Free Ebook.

Enter your email address:

Delivered by FeedBurner

« Help a Reader Save His Home | Main | What's the Perfect Credit Score? »

November 20, 2007


Feed You can follow this conversation by subscribing to the comment feed for this post.

I agree with you. I had some people in my MBA program that really makes an MBA seem worthless. But, you don't have to go to a "top school" to get a benefit. I didn't want to work at a big investment bank in NYC or Consulting firm in Chicago. I used my MBA to hone my own business skills and make me more marketable right here. It's definitely been a benefit.

As a matter of fact, my pay has essentially doubled in the 2 years since I finished my degree. Granted, that wasn't entirely due to having an MBA, but it sure helps get you in for that face to face interview.

I'm currently attending college for my undergraduate degree with an eye towards an MBA. I plan to go to my local city school so I don't rack up debt. Though I want a good job after I think the great value will be in exercising my mind. This will be what keeps a good job and make it better! Thanks for the article!

From what I've seen of people at work with MBAs, it certainly seems to be something that you need the polish of a few years work experience to truly benefit from. On the other hand, it's fair to say that there are other ways than actual paid employment that you can gain that polish.

Actually, I think that going to night school instead might be good advice, if you can hack the pace. Two years outside the workforce without a salary and racking up debt is a downer on your finances. If you can start applying the stuff you are learning in your day job, you could do really, really well out of the experience.

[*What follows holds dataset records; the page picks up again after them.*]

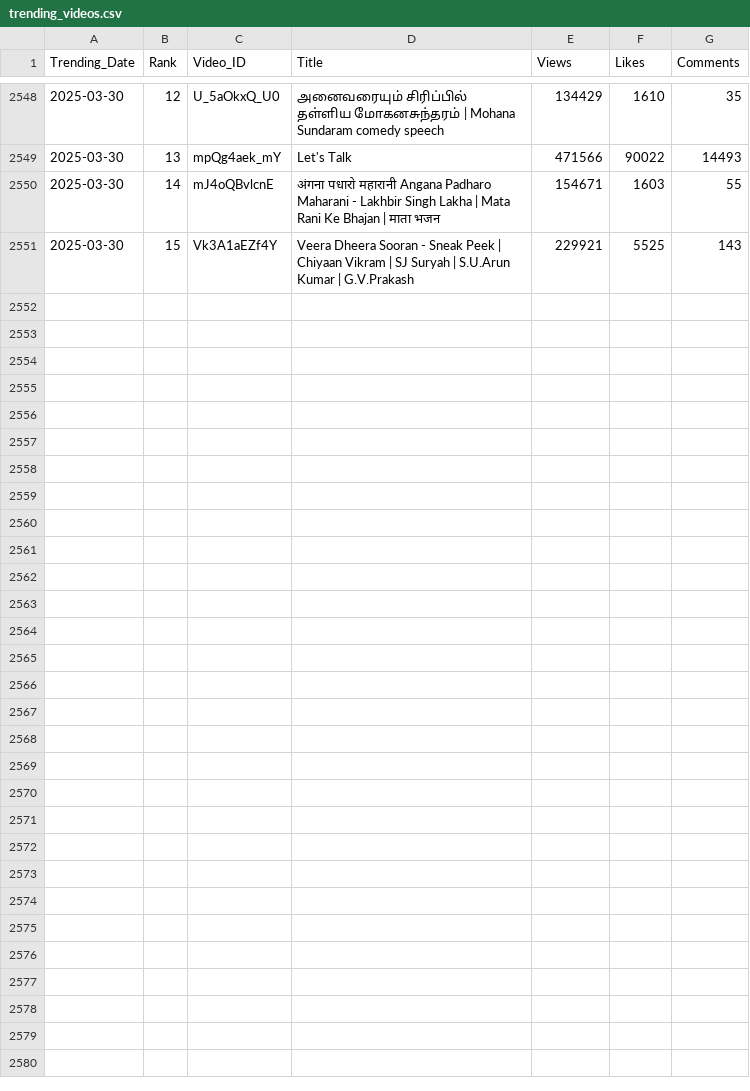
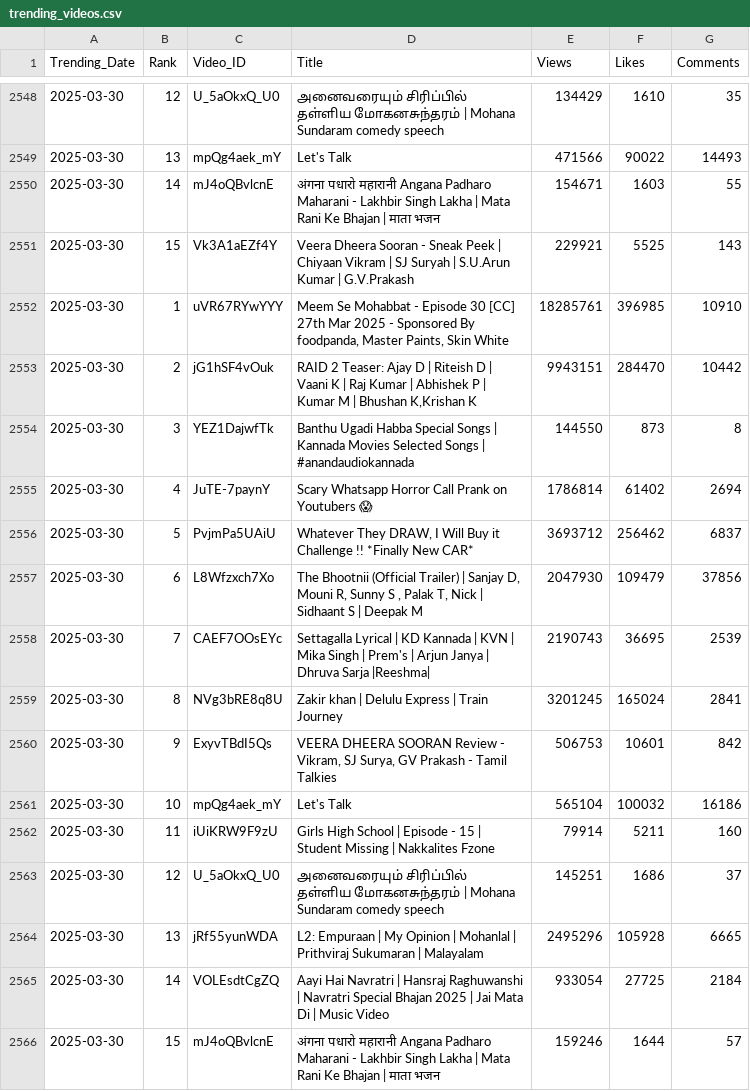
Before and after one commit to nandunanofficial/Youtube_Data_Collection, a CSV file: trending_videos.csv, drawn as a sheet; only a part is shown, gaps mark what is left out; the diff names each change by its address in the sheet, - before the commit and + after, or states it on an @@ line.

```diff
--- a/trending_videos.csv
+++ b/trending_videos.csv
+row 2552: 2025-03-30 | 1 | uVR67RYwYYY | Meem Se Mohabbat - Episode 30 [CC] 27th Mar 2025 - Sponsored By foodpanda, Master Paints, Skin White | 18285761 | 396985 | 10910
+row 2553: 2025-03-30 | 2 | jG1hSF4vOuk | RAID 2 Teaser: Ajay D | Riteish D | Vaani K | Raj Kumar | Abhishek P | Kumar M | Bhushan K,Krishan K | 9943151 | 284470 | 10442
+row 2554: 2025-03-30 | 3 | YEZ1DajwfTk | Banthu Ugadi Habba Special Songs | Kannada Movies Selected Songs | #anandaudiokannada | 144550 | 873 | 8
+row 2555: 2025-03-30 | 4 | JuTE-7paynY | Scary Whatsapp Horror Call Prank on Youtubers 😱 | 1786814 | 61402 | 2694
+row 2556: 2025-03-30 | 5 | PvjmPa5UAiU | Whatever They DRAW, I Will Buy it Challenge !! *Finally New CAR* | 3693712 | 256462 | 6837
+row 2557: 2025-03-30 | 6 | L8Wfzxch7Xo | The Bhootnii (Official Trailer) | Sanjay D, Mouni R, Sunny S , Palak T, Nick | Sidhaant S | Deepak M | 2047930 | 109479 | 37856
+row 2558: 2025-03-30 | 7 | CAEF7OOsEYc | Settagalla Lyrical | KD Kannada | KVN | Mika Singh | Prem's | Arjun Janya | Dhruva Sarja |Reeshma| | 2190743 | 36695 | 2539
+row 2559: 2025-03-30 | 8 | NVg3bRE8q8U | Zakir khan | Delulu Express | Train Journey | 3201245 | 165024 | 2841
+row 2560: 2025-03-30 | 9 | ExyvTBdI5Qs | VEERA DHEERA SOORAN Review - Vikram, SJ Surya, GV Prakash - Tamil Talkies | 506753 | 10601 | 842
+row 2561: 2025-03-30 | 10 | mpQg4aek_mY | Let's Talk | 565104 | 100032 | 16186
+row 2562: 2025-03-30 | 11 | iUiKRW9F9zU | Girls High School | Episode - 15 | Student Missing | Nakkalites Fzone | 79914 | 5211 | 160
+row 2563: 2025-03-30 | 12 | U_5aOkxQ_U0 | அனைவரையும் சிரிப்பில் தள்ளிய மோகனசுந்தரம் | Mohana Sundaram comedy speech | 145251 | 1686 | 37
+row 2564: 2025-03-30 | 13 | jRf55yunWDA | L2: Empuraan | My Opinion | Mohanlal | Prithviraj Sukumaran | Malayalam | 2495296 | 105928 | 6665
+row 2565: 2025-03-30 | 14 | VOLEsdtCgZQ | Aayi Hai Navratri | Hansraj Raghuwanshi | Navratri Special Bhajan 2025 | Jai Mata Di | Music Video | 933054 | 27725 | 2184
+row 2566: 2025-03-30 | 15 | mJ4oQBvlcnE | अंगना पधारो महारानी Angana Padharo Maharani - Lakhbir Singh Lakha | Mata Rani Ke Bhajan | माता भजन | 159246 | 1644 | 57
```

I think to get the full benefit from a "top" MBA school you need at least three years of experience in the real-world before applying for your MBA. There are some things that higher education simply cannot teach you, and there is some academic knowledge that you simply cannot get from the real-world! I 100% agree with your statement, "I recommend that instead of picking a school and hoping to get a job at graduation, you instead think of what you want to do and where you want to work -- and do this BEFORE you decide on an MBA school" - this is very important. Each MBA school provides a different value to your future career, and you should know what you think you want to "be" upon graduation. But if you don't know, that is ok too. Great blog and great post.

I had contemplated going to a top-tier MBA program. I have the background for it and did well on the GMATs, but in the end decided it wasn't for me. I actually make more money than a lot of my friends with MBAs, but more importantly I like my job and couldn't see myself taking two years off and actually being further ahead in the end.

But in the end, getting an MBA is a very personal decision. For some it's right, for others it isn't. I already had the pedigree of going to an Ivy League school and working at big name companies, but for others who need to gain an edge or really do need the education, it can be a fantastic choice.

I agree with Penelope 99% of the time, but the comment on top-tier versus other schools has been completely wrong in my own experience. I see people flailing in their careers with Ivy MBAs and succeeding with state university MBAs. Getting an Ivy degree only guarantees one thing: big time student debt. Other than that, it's the individual who makes it. Honestly, the fact that I achieved an MBA is all most employers have ever cared about, not which school it came from. I've done just fine with an MBA from a state university. It's just that MBAs are getting watered down in general because now it's the rule rather than the exception to get one.

In my experience the MBA may get you the opportunities but ultimately performance keeps the pay high and keeps you employed. I've seen MBAs that just want 9 to 5 employment and don't put in much "extra" and they stagnate while type A's concentrate their efforts on delivering more value for their employers by learning more after hours and staying to get the job done. Consequently, those who deliver more value move up the ladder. This is true everywhere. You can learn how to learn, you may even be super smart, but many people haven't learned how to work or haven't found jobs that motivate them.

Also, I've seen a number of people with essentially no experience take an MBA program only to go virtually nowhere with it afterwards. Experience is very important. I've seen a number of low experience MBAs have a hard time adapting to the world of work. MBA programs should really be for people with experience.

My MBA is from a mid-ranked Australian university and I've had no troubles translating that into higher pay. The amount spent on the degree was recuperated in the first full year of work.

One other thought... Interpersonal skills and teamwork... although some MBA programs encourage teamwork, some don't. What I've seen post-MBA is that it's not the smartest person or the person with the most letters after their name that can get the job done but someone with strong interpersonal skills and the ability to work within a team to get something done. It's almost a cliche stereotype now... but it has a fair bit of validity.

The comments to this entry are closed.

Start a Blog


  • Any information shared on Free Money Finance does not constitute financial advice. The Website is intended to provide general information only and does not attempt to give you advice that relates to your specific circumstances. You are advised to discuss your specific requirements with an independent financial adviser. Per FTC guidelines, this website may be compensated by companies mentioned through advertising, affiliate programs or otherwise. All posts are © 2005-2012, Free Money Finance.